As of the end of June 2015, the Konica Minolta Group has 138 consolidated subsidiaries in approximately 50 countries around the world. The ratio of sales overseas is approximately 80% and foreign investors own about 45% of the outstanding shares. One of the biggest reasons for the voluntary adoption of IFRS beginning from this term is to strengthen our ability to disseminate information to investors in and outside of Japan as a global company, and further increase the reliability of the Group. By adopting IFRS, the only accounting standards utilized uniformly worldwide, we are now able to disseminate financial information in a way that is easy for foreign investors to understand and have simplified the method utilized by Japanese investors to make international comparisons.
Another reason for utilizing IFRS is to strengthen governance. Until now, after our 138 global subsidiaries settled their accounts using the accounting standards of their respective countries, figures were consolidated by converting items to be consistent with Japanese standards. From this time onward, by utilizing a common accounting standard throughout the Group including overseas subsidiaries, it is believed we can improve the transparency and fairness of the Group’s governance, making more appropriate, more efficient capital allocation possible.
The IFRS require that an impairment test be conducted annually—regardless of any indications of impairment—for the purpose of reevaluating goodwill. In other words, any risk that cannot be eliminated through regular amortization can suddenly amount to a large impairment risk if the performance of the company or business targeted deteriorates.
The Konica Minolta Group began strengthening the risk management of investment projects such as M&As from an early stage, doing so with the plan to significantly reduce impairment risk by adopting IFRS. More specifically, in addition to executing the functions of normal management, several committees have been established. These include the Investment Assessment Committee, Business Assessment Committee and Risk Management Committee, which review individual projects based on a multifaceted approach.
Basically, the Group assesses investment projects using the net present value (NPV) index, which calculates the current investment target value from the cash flow during the investment period. We endeavor to prevent impairment from occurring after M&As by further improving NPV through synergies of the Konica Minolta Group.
Return on equity (ROE) is one of the indicators overseas investors place the most importance on when choosing a stock. For this very reason, we believe it is vital to boost our ROE into the double digits at the earliest possible time; especially considering that 45% of Konica Minolta Group shares are currently owned by foreign investors. Adopting IFRS, the ROE for fiscal 2014 was 8.7%, and our target for the Medium Term Business Plan is to achieve a ROE of 10% or more by fiscal 2016. However, we are now striving to achieve this a year earlier, in fiscal 2015.

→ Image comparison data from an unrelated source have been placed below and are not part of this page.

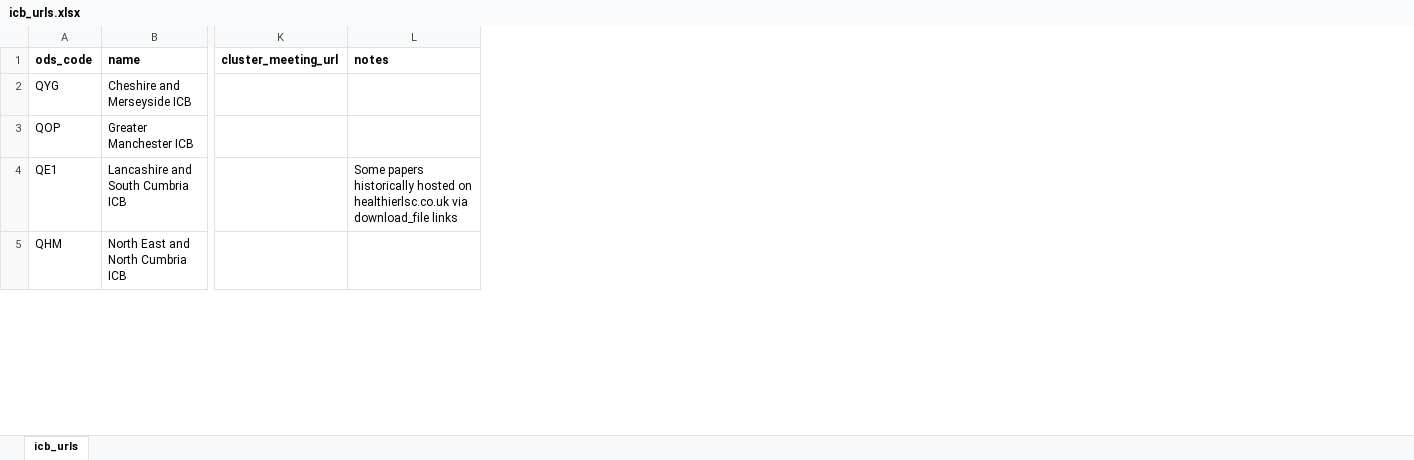
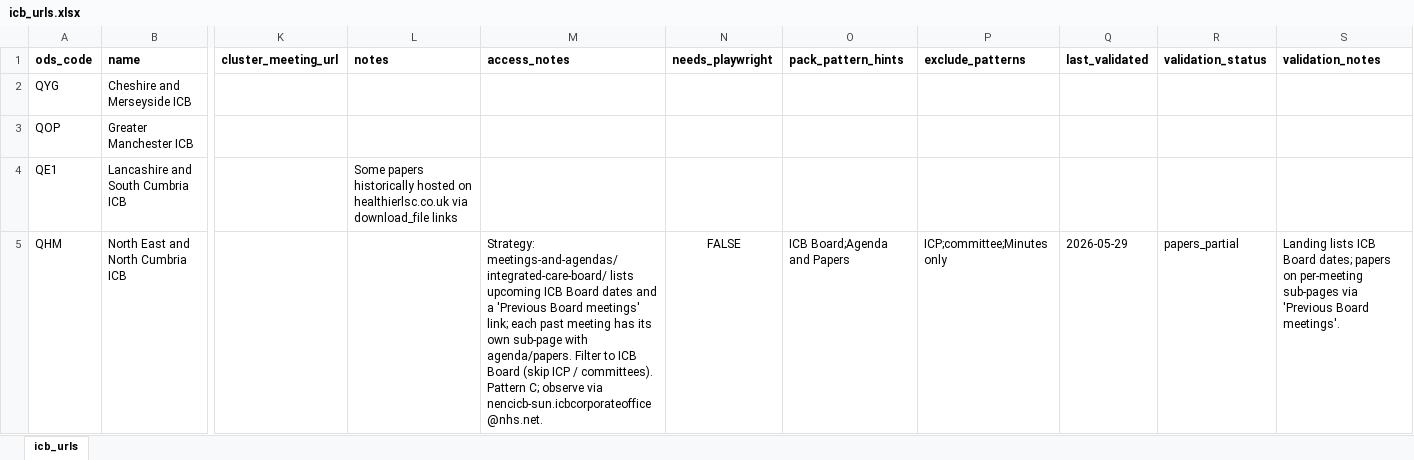
Before and after one commit to Davewest84/nhs-trust-icb-data, an Excel workbook: icb_urls.xlsx, sheet icb_urls, drawn as a sheet; only a part is shown, gaps mark what is left out; values as stored, in another font and other column widths than the file's, no borders; the diff names each change by its address in the sheet, - before the commit and + after, or states it on an @@ line.

```diff
--- a/icb_urls.xlsx (sheet icb_urls)
+++ b/icb_urls.xlsx (sheet icb_urls)
+column M (access_notes), row 5: Strategy: meetings-and-agendas/integrated-care-board/ lists upcoming ICB Board dates and a 'Previous Board meetings' link; each past meeting has its own sub-page with agenda/papers. Filter to ICB Board (skip ICP / committees). Pattern C; observe via nencicb-sun.icbcorporateoffice@nhs.net.
+column N (needs_playwright), row 5: FALSE
+column O (pack_pattern_hints), row 5: ICB Board;Agenda and Papers
+column P (exclude_patterns), row 5: ICP;committee;Minutes only
+column Q (last_validated), row 5: 2026-05-29
+column R (validation_status), row 5: papers_partial
+column S (validation_notes), row 5: Landing lists ICB Board dates; papers on per-meeting sub-pages via 'Previous Board meetings'.
```
Also changed, not shown: icb-contacts.xlsx, trust-contacts.xlsx, 14 other files.
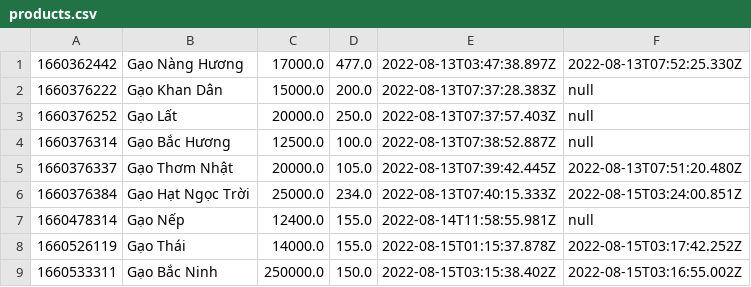
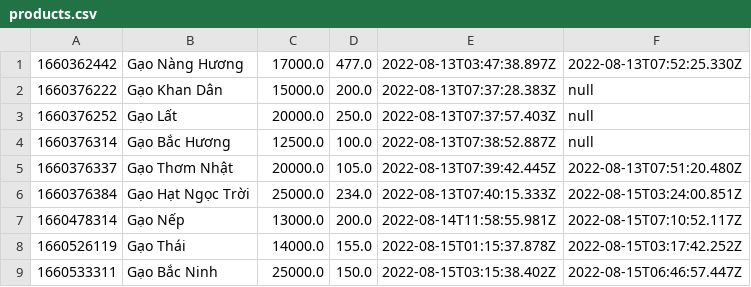
Before and after one commit to SangC0522k1/Case-module2, a CSV file: rice-shop-management/data/products.csv, drawn as a sheet.

```diff
--- a/rice-shop-management/data/products.csv
+++ b/rice-shop-management/data/products.csv
@@ -6,4 +6,4 @@
 1660376384,Gạo Hạt Ngọc Trời,25000.0,234.0,2022-08-13T07:40:15.333Z,2022-08-15T03:24:00.851Z
-1660478314,Gạo Nếp,12400.0,155.0,2022-08-14T11:58:55.981Z,null
+1660478314,Gạo Nếp,13000.0,200.0,2022-08-14T11:58:55.981Z,2022-08-15T07:10:52.117Z
 1660526119,Gạo Thái,14000.0,155.0,2022-08-15T01:15:37.878Z,2022-08-15T03:17:42.252Z
-1660533311,Gạo Bắc Ninh,250000.0,150.0,2022-08-15T03:15:38.402Z,2022-08-15T03:16:55.002Z
+1660533311,Gạo Bắc Ninh,25000.0,150.0,2022-08-15T03:15:38.402Z,2022-08-15T06:46:57.447Z
```
Also changed, not shown: rice-shop-management/data/orders.csv, rice-shop-management/data/users.csv, 4 other files.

The calculation for ROE is as follows: ROE = profit ratio x assets turnover x financial leverage. There are a number of ways to increase ROE; however, the Konica Minolta Group is placing greatest emphasis on increasing the profit ratio for the year.
We have implemented various initiatives such as raising employee awareness and revising assessment systems in order to increase profit for the year. As one of the employee key performance indicators (KPIs) or key goal indicators (KGIs), the Konica Minolta Group places special importance on contributing to operating profit. However, now that we have adopted IFRS, profit such as non-operating profit and extraordinary income and loss other than finance income and loss are also incorporated. This has made it difficult to assess performance and achievement of targets using operating profit alone. Meanwhile, profit for the year is an important indicator that has a direct impact on ROE. Accordingly, we must raise employee awareness of corporate goals and steadily increase profit for the year from now on. However, it is difficult for employees in the field to determine what is required in order to increase profit for the year. This is why we believe it is necessary to establish KPIs and KGIs, which break things down in more detail and provide all employees with a concrete code of conduct.
Regarding Group balance sheet management, essentially we are pursuing streamlining and greater efficiency while maintaining a number of important points. One point is securing liquidity, or cash on hand. However, in the case of the Konica Minolta Group, having everything in cash is not required. We have therefore shifted towards an off-balance-sheet approach, which involves counting credit lines from financial institutions as cash on hand and decreasing the assets balance on the balance sheet by that amount.
The second point is managing current assets and current liabilities. Konica Minolta has five business segments and each of these have significantly different accounts receivables-trade, inventory scales, collection periods and so forth. Therefore, the Group works to ensure optimal balance sheet management for each business area utilizing various measures such as checking the cash conversion cycle of each business.
Furthermore, regarding investment and loan activities, we have a policy of proactively using upfront investment necessary for growth. However, we also streamline by excluding items like equipment from balance sheets as much as possible. Finally, in order to suppress financial leveraging, taking management stability into consideration, our policy is appropriate operations that hold it to approximately two-fold from the aspect of intensifying growth investment.